### Action item
Wherever a line below holds the word "class", copy that line.

[Items from a dataset]
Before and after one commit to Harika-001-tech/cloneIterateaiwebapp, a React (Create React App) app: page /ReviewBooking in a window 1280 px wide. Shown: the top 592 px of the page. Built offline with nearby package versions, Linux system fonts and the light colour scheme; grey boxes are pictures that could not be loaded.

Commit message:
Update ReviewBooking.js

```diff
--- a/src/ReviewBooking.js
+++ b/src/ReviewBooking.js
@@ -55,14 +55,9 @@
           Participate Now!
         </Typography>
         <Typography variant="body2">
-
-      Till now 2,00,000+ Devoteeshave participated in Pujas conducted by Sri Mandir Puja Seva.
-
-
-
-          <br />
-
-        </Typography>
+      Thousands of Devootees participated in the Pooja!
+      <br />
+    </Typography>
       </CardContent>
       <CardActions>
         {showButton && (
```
---
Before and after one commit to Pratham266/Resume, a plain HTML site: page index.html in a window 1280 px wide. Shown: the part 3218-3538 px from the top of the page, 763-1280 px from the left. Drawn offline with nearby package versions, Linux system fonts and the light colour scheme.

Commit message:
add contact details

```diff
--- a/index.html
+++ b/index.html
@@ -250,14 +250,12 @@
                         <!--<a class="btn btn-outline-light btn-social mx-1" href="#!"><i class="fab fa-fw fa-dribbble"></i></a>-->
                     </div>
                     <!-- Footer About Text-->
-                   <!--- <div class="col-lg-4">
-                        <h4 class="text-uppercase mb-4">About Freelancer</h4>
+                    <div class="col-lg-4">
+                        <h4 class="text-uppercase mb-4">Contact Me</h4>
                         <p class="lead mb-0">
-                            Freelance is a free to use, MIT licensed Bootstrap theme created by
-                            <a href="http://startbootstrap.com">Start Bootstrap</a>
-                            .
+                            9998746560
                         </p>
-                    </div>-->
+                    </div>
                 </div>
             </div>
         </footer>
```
---
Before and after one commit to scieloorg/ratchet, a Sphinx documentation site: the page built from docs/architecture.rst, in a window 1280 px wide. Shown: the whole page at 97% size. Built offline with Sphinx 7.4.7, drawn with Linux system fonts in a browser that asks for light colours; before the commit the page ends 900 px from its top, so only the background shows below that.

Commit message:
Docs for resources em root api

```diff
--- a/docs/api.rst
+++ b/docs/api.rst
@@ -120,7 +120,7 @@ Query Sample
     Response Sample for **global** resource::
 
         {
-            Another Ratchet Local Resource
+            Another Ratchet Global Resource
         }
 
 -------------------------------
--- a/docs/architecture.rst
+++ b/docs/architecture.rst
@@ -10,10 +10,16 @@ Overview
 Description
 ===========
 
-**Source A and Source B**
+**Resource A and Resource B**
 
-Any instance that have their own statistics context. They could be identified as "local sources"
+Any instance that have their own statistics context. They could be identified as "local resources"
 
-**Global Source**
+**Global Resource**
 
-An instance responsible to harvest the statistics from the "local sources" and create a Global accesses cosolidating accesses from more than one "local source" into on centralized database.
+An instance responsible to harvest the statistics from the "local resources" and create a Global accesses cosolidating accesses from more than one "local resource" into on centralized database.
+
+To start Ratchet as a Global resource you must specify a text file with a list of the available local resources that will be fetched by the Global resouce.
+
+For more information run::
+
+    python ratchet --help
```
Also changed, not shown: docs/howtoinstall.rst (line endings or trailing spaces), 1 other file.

### Answer box
                         <!--<a class="btn btn-outline-light btn-social mx-1" href="#!"><i class="fab fa-fw fa-dribbble"></i></a>-->
-                   <!--- <div class="col-lg-4">
-                        <h4 class="text-uppercase mb-4">About Freelancer</h4>
+                    <div class="col-lg-4">
+                        <h4 class="text-uppercase mb-4">Contact Me</h4>
                         <p class="lead mb-0">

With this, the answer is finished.